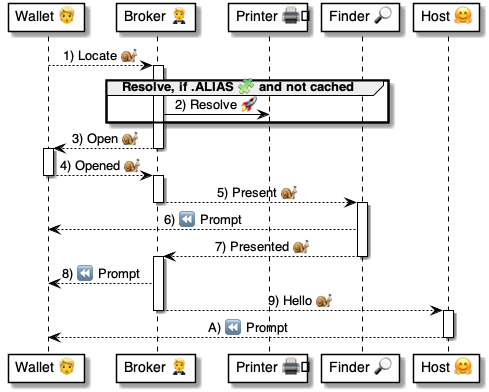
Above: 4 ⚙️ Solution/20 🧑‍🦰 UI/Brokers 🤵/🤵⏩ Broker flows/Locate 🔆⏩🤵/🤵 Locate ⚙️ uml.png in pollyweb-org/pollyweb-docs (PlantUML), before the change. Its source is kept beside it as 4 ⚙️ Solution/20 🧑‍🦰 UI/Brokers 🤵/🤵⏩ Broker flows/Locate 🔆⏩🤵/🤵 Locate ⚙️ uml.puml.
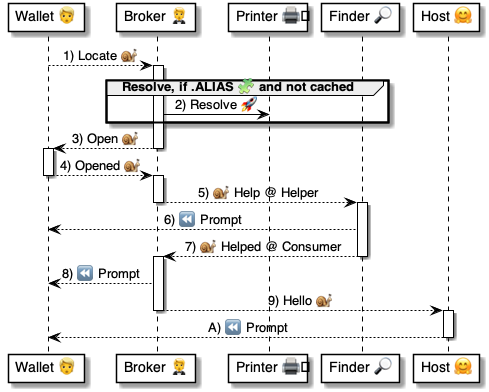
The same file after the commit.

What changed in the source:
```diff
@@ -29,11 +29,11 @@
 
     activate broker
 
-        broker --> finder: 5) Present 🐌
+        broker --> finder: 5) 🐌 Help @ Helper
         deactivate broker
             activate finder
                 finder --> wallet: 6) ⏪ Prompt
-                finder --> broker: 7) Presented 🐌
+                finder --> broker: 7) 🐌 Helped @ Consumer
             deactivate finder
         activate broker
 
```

────────────────────────────────────────

**Problem requirements:**
Because the pictures are not wanted, retype every record exactly without them.

**Result of this task:**
Above: 4 ⚙️ Solution/20 🧑‍🦰 UI/Brokers 🤵/🤵⏩ Broker flows/Locate 🔆⏩🤵/🤵 Locate ⚙️ uml.png in pollyweb-org/pollyweb-docs (PlantUML), before the change. Its source is kept beside it as 4 ⚙️ Solution/20 🧑‍🦰 UI/Brokers 🤵/🤵⏩ Broker flows/Locate 🔆⏩🤵/🤵 Locate ⚙️ uml.puml.
The same file after the commit.

What changed in the source:
```diff
@@ -29,11 +29,11 @@
 
     activate broker
 
-        broker --> finder: 5) Present 🐌
+        broker --> finder: 5) 🐌 Help @ Helper
         deactivate broker
             activate finder
                 finder --> wallet: 6) ⏪ Prompt
-                finder --> broker: 7) Presented 🐌
+                finder --> broker: 7) 🐌 Helped @ Consumer
             deactivate finder
         activate broker
 
```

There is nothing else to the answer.